“I had some doubts about applying to this school at first,” says Azimova, age 29. “But I told myself, don’t be so fearful that you miss an opportunity. And it’s turned out to be one of the best decisions I ever made.”

The school she is attending is Azerbaijan’s first-ever inclusive art school, offering free classes in subjects such as drawing, knitting and woodcarving for 17 students with and without disabilities. It was founded as part of a joint project by UNFPA, UNDP and the Ministry of Labour and Social Protection with the aim of changing perceptions and attitudes towards people with disabilities.

The estimated 600,000 people with disabilities in Azerbaijan face many barriers to leading independent and fulfilling lives. These include not only physical barriers, such as limited access to public spaces, transportation and recreation facilities, but also social prejudices that restrict their ability to participate in education and employment.

When Azimova applied to the high school she had wanted to attend in Baku, for example, the administration refused to accept her.

“They told my parents I had to go to a special school – a boarding school so far away we wouldn’t be able to see each other for weeks at a time,” recalls Azimova, whose physical mobility has been severely restricted since she was three years old as the result of a brain operation. “We knew at once that we couldn’t stand that idea, and so for better or for worse, I ended up being home-schooled all those years.”

Though Azimova has directly experienced the inequalities of opportunities for people with disabilities all of her life, now more than ever, she refuses to be excluded.

Nanakhanum Azimova works on a sewing project at the art school she attends in Baku. Photo: UNFPA Azerbaijan

“Going to art school opened up a whole new world to me: not just drawing but also new friendships,” she says. “Now I know what it means to be accepted, to be treated as an equal by my tutors and peers.”

Elnara Aliyeva, one of the arts tutors at the school, says the greatest reward of her job is seeing how the classes build up the students’ confidence in so many different areas as they develop a sense of belonging.

“Nanakhanum found it very hard to draw when she first came to the school because of her disabilities,” says Aliyeva. “But hours of hard work and perseverance have paid off and she’s now dexterous enough to do what she’s always wanted – to draw!”

The establishment of the art school is part of UNFPA’s longstanding commitment to helping people with disabilities overcome barriers in Azerbaijan. It was set up under the umbrella of the joint project “Addressing the Rights and Well-Being of Women with Disabilities and Veterans of the Nagorno-Karabakh Conflict,” which was launched at the initiative of the First Vice President of Azerbaijan, Mehriban Aliyeva. It is funded by the Ministry of Labour and Social Protection and implemented by UNFPA and UNDP.

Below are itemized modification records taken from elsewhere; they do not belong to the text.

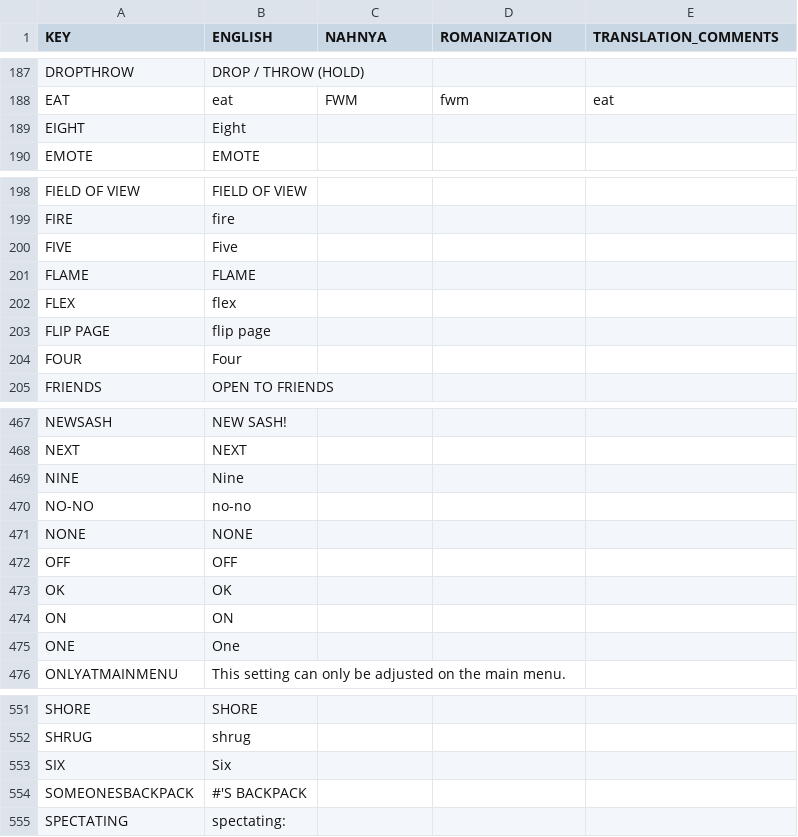
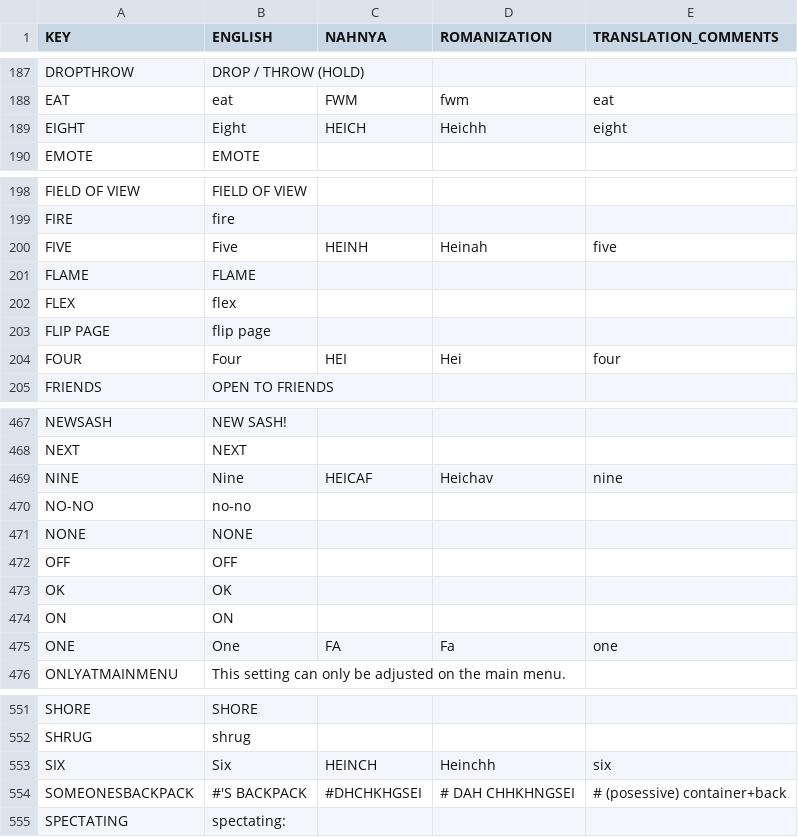
Before and after one commit to Beyley/PeakNeptunian, a CSV file: src/PeakNeptunian/translations.csv, drawn as a sheet; only a part is shown, gaps mark what is left out; the diff covers the shown part only.

Commit message:
add more translations

```diff
--- a/src/PeakNeptunian/translations.csv
+++ b/src/PeakNeptunian/translations.csv
@@ -188,3 +188,3 @@ DROPTHROW,DROP / THROW (HOLD),,,
 EAT,eat,FWM,fwm,eat
-EIGHT,Eight,,,
+EIGHT,Eight,HEICH,Heichh,eight
 EMOTE,EMOTE,,,
@@ -199,3 +199,3 @@ FIELD OF VIEW,FIELD OF VIEW,,,
 FIRE,fire,,,
-FIVE,Five,,,
+FIVE,Five,HEINH,Heinah,five
 FLAME,FLAME,,,
@@ -203,3 +203,3 @@ FLEX,flex,,,
 FLIP PAGE,flip page,,,
-FOUR,Four,,,
+FOUR,Four,HEI,Hei,four
 FRIENDS,OPEN TO FRIENDS,,,
@@ -468,3 +468,3 @@ NEWSASH,NEW SASH!,,,
 NEXT,NEXT,,,
-NINE,Nine,,,
+NINE,Nine,HEICAF,Heichav,nine
 NO-NO,no-no,,,
@@ -474,3 +474,3 @@ OK,OK,,,
 ON,ON,,,
-ONE,One,,,
+ONE,One,FA,Fa,one
 ONLYATMAINMENU,This setting can only be adjusted on the main menu.,,,
@@ -552,4 +552,4 @@ SHORE,SHORE,,,
 SHRUG,shrug,,,
-SIX,Six,,,
-SOMEONESBACKPACK,#'S BACKPACK,,,
+SIX,Six,HEINCH,Heinchh,six
+SOMEONESBACKPACK,#'S BACKPACK,#DHCHKHGSEI,# DAH CHHKHNGSEI,# (posessive) container+back
 SPECTATING,spectating:,,,
```
Also changed, not shown: 42 edited cells elsewhere in this file.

With the onset of the COVID-19 pandemic this year, the art school has switched to online education. Azimova and her fellow students were provided with all necessary equipment and tools to facilitate their learning and are now regularly attending online classes.

To keep everyone’s spirits up during these challenging times, the project is supporting the school to organize an exhibition of artworks and handicrafts to take place at the end of this year. For most of the students, it will be the first time they’ve had the public look at their art – and a first opportunity to gain some income for their work.

“This year has been stressful for so many people but I’ve had art school to keep me going the whole way through the pandemic,” says Azimova. “And I’ve got something to look forward to when 2020 finally comes to an end too – my first display in an art exhibition!”

A version of this story was originally published on the website of UNFPA Azerbaijan.